The problem -
In the listing that follows, count every line holding the word "name" and give only the count.
━━━━━ Exercise inputs
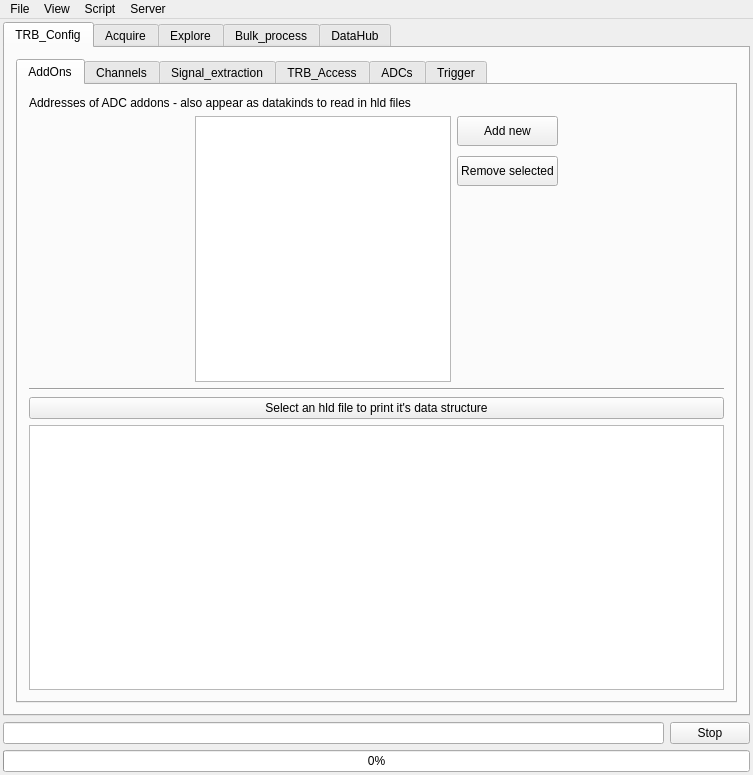
Above: GUI/mainwindow.ui from andrmor/TRB3reader before the change. Below: the same form after it.
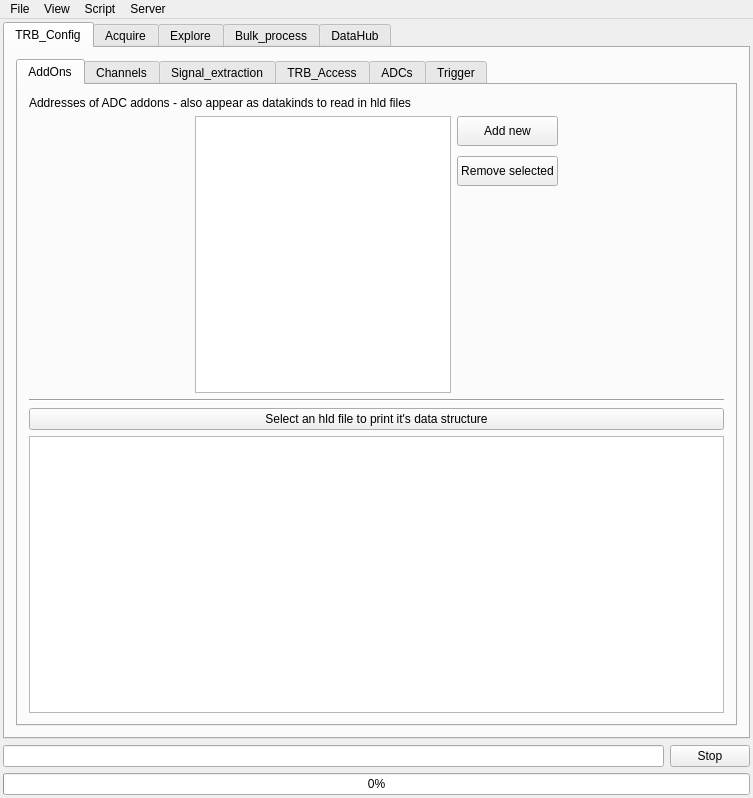
That is the form after the change. The open tabs and pages were chosen to show the change.

Patch:
```diff
--- a/GUI/mainwindow.ui
+++ b/GUI/mainwindow.ui
@@ -7,7 +7,7 @@
     <x>0</x>
     <y>0</y>
     <width>753</width>
-    <height>775</height>
+    <height>798</height>
    </rect>
   </property>
   <property name="windowTitle">
```
Left out of the diff: 4 changed lines with no effect on the pictures.
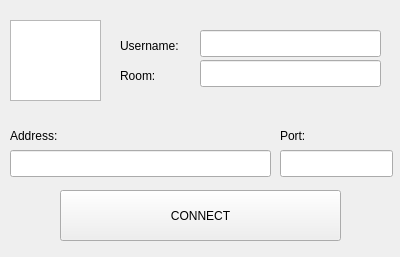
First picture: the form in src/client/mainwindow.ui, repository tnightingale/Chat, before the edit.
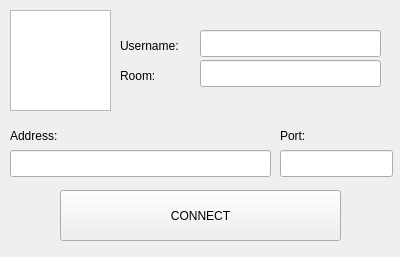
Second picture: the form after the edit. Icons and pictures are not drawn.

Commit message: connect button makes new window and cool graphics

Diff of the .ui file:
```diff
--- a/src/client/mainwindow.ui
+++ b/src/client/mainwindow.ui
@@ -13,6 +13,11 @@
   <property name="windowTitle">
    <string>MainWindow</string>
   </property>
+  <property name="styleSheet">
+   <string notr="true">#graphicsView {
+background-image: url(:/img/th_nightingale.png);
+}</string>
+  </property>
   <widget class="QWidget" name="centralWidget">
    <widget class="QLineEdit" name="nameField">
     <property name="geometry">
@@ -123,11 +128,14 @@
     <property name="geometry">
      <rect>
       <x>10</x>
-      <y>20</y>
-      <width>91</width>
-      <height>81</height>
+      <y>10</y>
+      <width>101</width>
+      <height>101</height>
      </rect>
     </property>
+    <property name="styleSheet">
+     <string notr="true"/>
+    </property>
     <property name="interactive">
      <bool>true</bool>
     </property>
```
The commit also changes 7 other files.
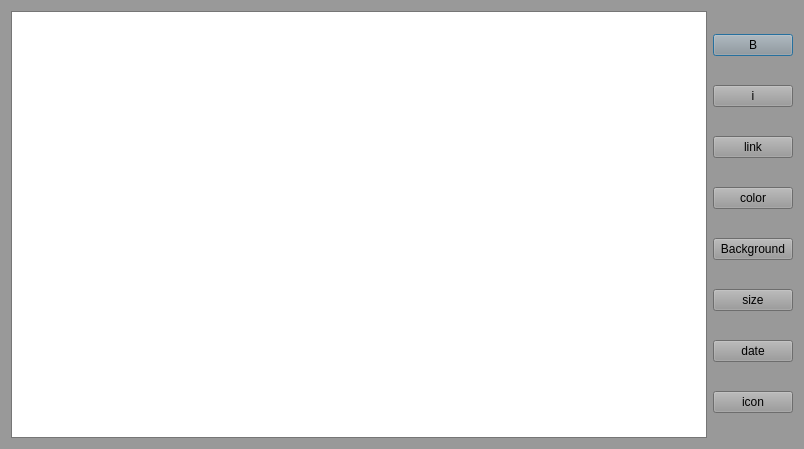
The window that Project/dialogtextedit.ui (dundyvega/Animek_f-jl) describes before a commit, drawn with Qt 5.
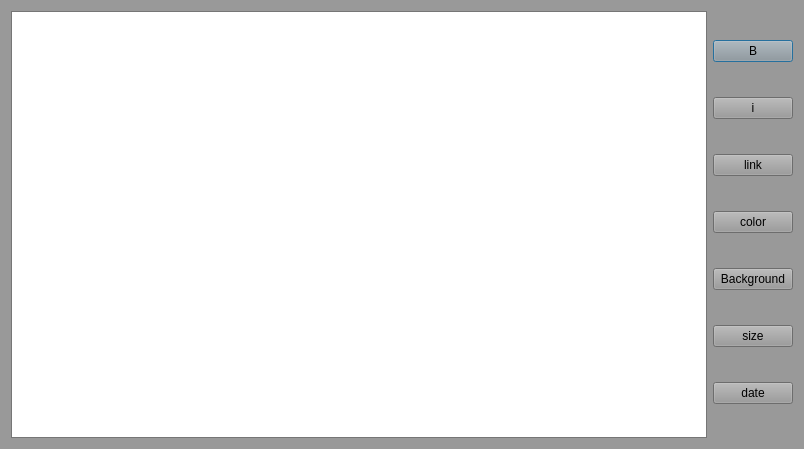
The same window after the commit.

The edit to the form file:
```diff
--- a/Project/dialogtextedit.ui
+++ b/Project/dialogtextedit.ui
@@ -485,13 +485,6 @@
          </property>
         </widget>
        </item>
-       <item>
-        <widget class="QPushButton" name="pushButton_8">
-         <property name="text">
-          <string>icon</string>
-         </property>
-        </widget>
-       </item>
       </layout>
      </item>
     </layout>
```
━━━━━━━━━━
Exercise solution -
11